(Records Opens)

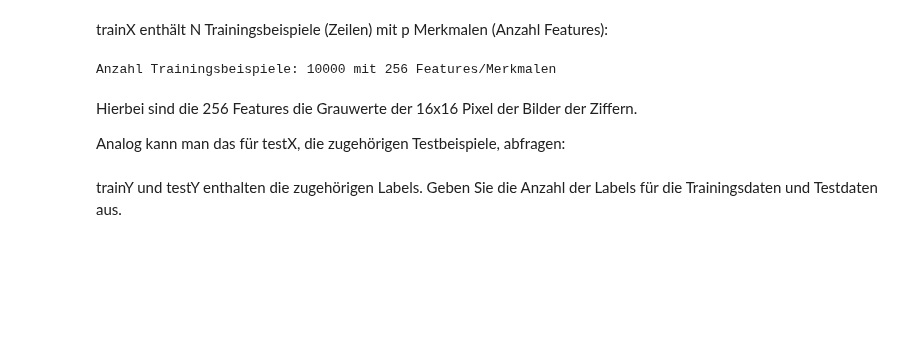
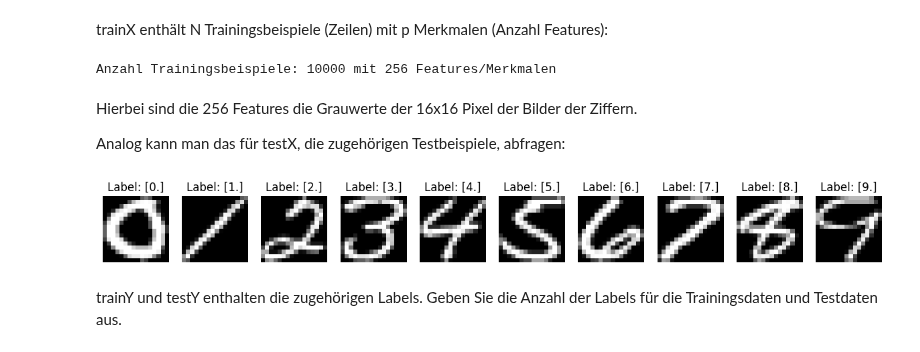
Before and after one commit to MortizK/LaTeX, a Jupyter notebook: DHBW/sem4/DataSci/jupyter/kNN_stud.ipynb, the cells around one changed output. Drawn from its saved outputs; the diff is of its cells as text; code cells hidden in the pictures; blank space fills up the shorter version.

```diff
--- a/DHBW/sem4/DataSci/jupyter/kNN_stud.ipynb
+++ b/DHBW/sem4/DataSci/jupyter/kNN_stud.ipynb
@@ -9,7 +9,7 @@ import h5py
 import numpy as np
 
 # load the data
-f = h5py.File("usps_data.hdf5",'r+')
+f = h5py.File("../doc/usps_data.hdf5",'r+')
 trainX = np.array(f.get('trainX'))
 trainY = np.array(f.get('trainY'))
 testX = np.array(f.get('testX'))
@@ -30,6 +28,18 @@ Hierbei sind die 256 Features die Grauwerte der 16x16 Pixel der Bilder der Ziffe
 Analog kann man das für testX, die zugehörigen Testbeispiele, abfragen:
 # %%
 # todo
+import matplotlib.pyplot as plt
+# Visualisierung 1 zufälliges Trainingsbeispiel für jede Klasse mit Seed für Reproduzierbarkeit
+np.random.seed(42)
+fig, axes = plt.subplots(1, 10, figsize=(15, 3))
+for i in range(10):
+    idx = np.random.choice(np.where(trainY == i)[0])
+    axes[i].imshow(trainX[idx].reshape(16, 16).transpose(), cmap='gray')
+    axes[i].set_title(f"Label: {trainY[idx]}")
+    axes[i].axis('off')
+plt.show()
+# %% [output]
+[figure, added]
 # %% [markdown]
 trainY und testY enthalten die zugehörigen Labels. Geben Sie die Anzahl der Labels für die Trainingsdaten und Testdaten aus.
 # %%
```
Also changed, not shown: parts of 15 cells of this notebook, 4 other files.
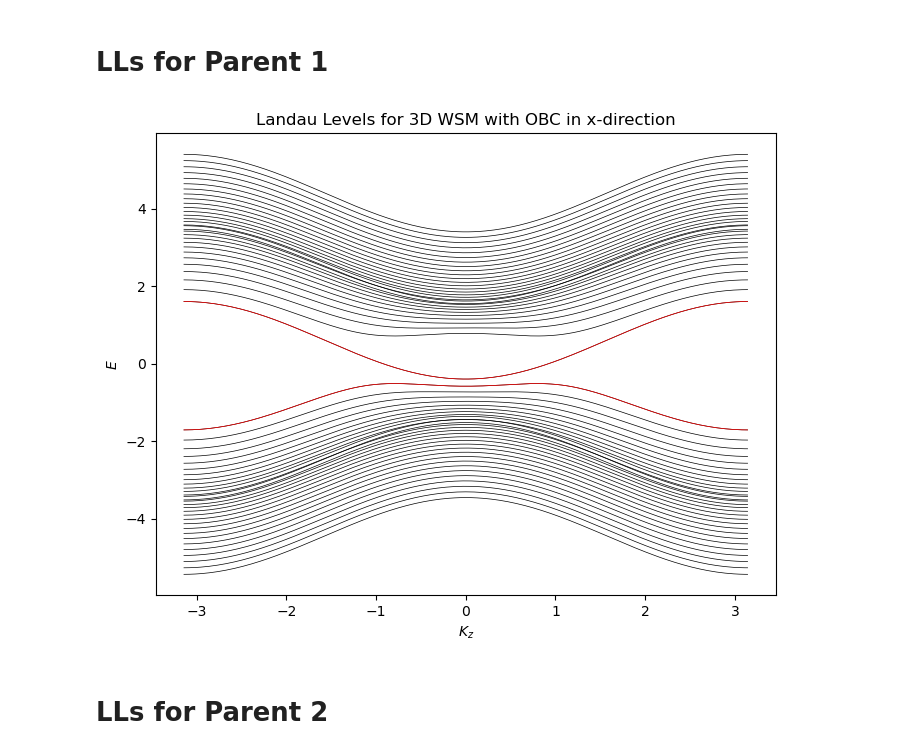
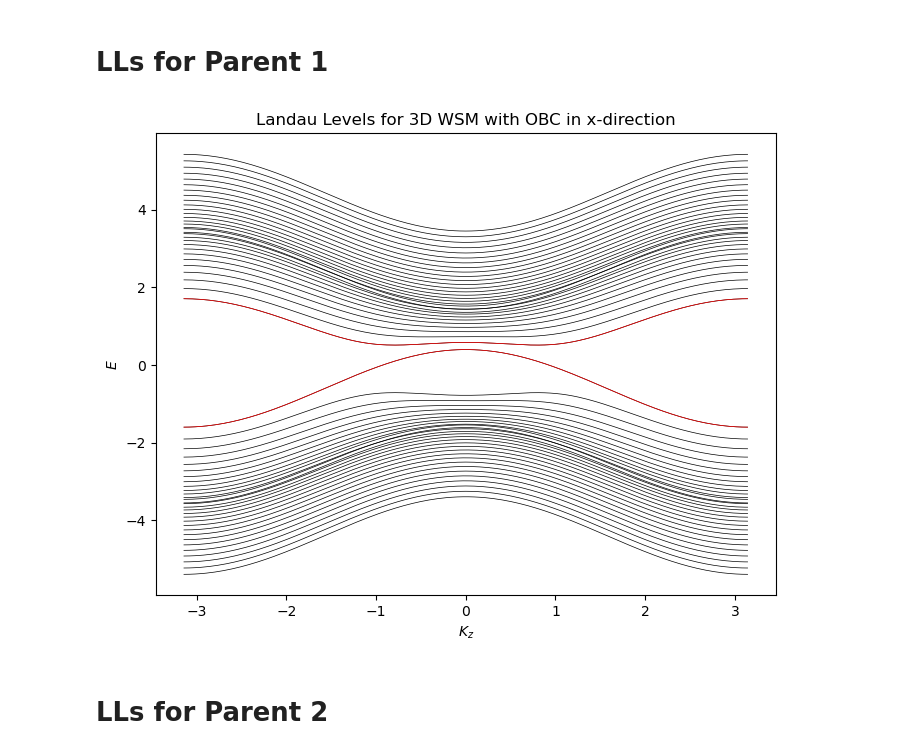
Before and after one commit to gehadibany/topological-phases-simulations, a Jupyter notebook: 3D_multiplicative_weyl_semimetal_||/landau_levels.ipynb, the cells around one changed output. Drawn from its saved outputs; the diff is of its cells as text; code cells hidden in the pictures.

```diff
--- a/3D_multiplicative_weyl_semimetal_||/landau_levels.ipynb
+++ b/3D_multiplicative_weyl_semimetal_||/landau_levels.ipynb
@@ -32,36 +32,36 @@ for kz in kzs:
     HP1_open = np.zeros((2*L, 2*L), dtype=complex)
     for i in range(L):
         H_P10 = np.sin(ky+B*i)*tau_y+(2+g1-np.cos(ky+B*i)-np.cos(kz))*tau_z
-        V_P10 = (-1j/2)*tau_x+(1/2)*tau_z
+        V_P10 = (-1j/2)*tau_x-(1/2)*tau_z
 
         HP1_open[2*i:2*i+2, 2*i:2*i+2] = H_P10
         if i < L - 1:
             HP1_open[2*i:2*i+2, 2*(i+1):2*(i+1)+2] = V_P10
             HP1_open[2*(i+1):2*(i+1)+2, 2*i:2*i+2] = V_P10.conj().T
         else:
             HP1_open[2*i:2*i+2, 0:2] = V_P10
             HP1_open[0:2, 2*i:2*i+2] = V_P10.conj().T
 
     P1_eigenvals_oc = np.linalg.eigvalsh(HP1_open)
     P1_eigvals_oc_vs_kz.append(P1_eigenvals_oc)
 
 P1_eigvals_oc_vs_kz = np.array(P1_eigvals_oc_vs_kz).T
 
 #plot
 fig, ax = plt.subplots(figsize=(8,6))
 for band in P1_eigvals_oc_vs_kz:
     ax.plot (kzs, band,  color='black', linewidth=0.5)
 ax.set_xlabel ('$K_z$')
 ax.set_ylabel ('$E$')
 ax.set_title ('Landau Levels for 3D WSM with OBC in x-direction')
 
 mid = L
 for b in [mid-1, mid]:
     plt.plot(kzs, P1_eigvals_oc_vs_kz[b], color='red', linewidth =0.5)
 
 plt.show()
 # %% [output]
-[figure, old version]
+[figure, new version]
 # %% [markdown]
 # LLs for Parent 2
 # %%
```
Also changed, not shown: parts of 2 cells of this notebook, 9 other files.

(Records Closes)

Copy each line of the data above that holds "changed".

Before and after one commit to MortizK/LaTeX, a Jupyter notebook: DHBW/sem4/DataSci/jupyter/kNN_stud.ipynb, the cells around one changed output. Drawn from its saved outputs; the diff is of its cells as text; code cells hidden in the pictures; blank space fills up the shorter version.
Also changed, not shown: parts of 15 cells of this notebook, 4 other files.
Before and after one commit to gehadibany/topological-phases-simulations, a Jupyter notebook: 3D_multiplicative_weyl_semimetal_||/landau_levels.ipynb, the cells around one changed output. Drawn from its saved outputs; the diff is of its cells as text; code cells hidden in the pictures.
Also changed, not shown: parts of 2 cells of this notebook, 9 other files.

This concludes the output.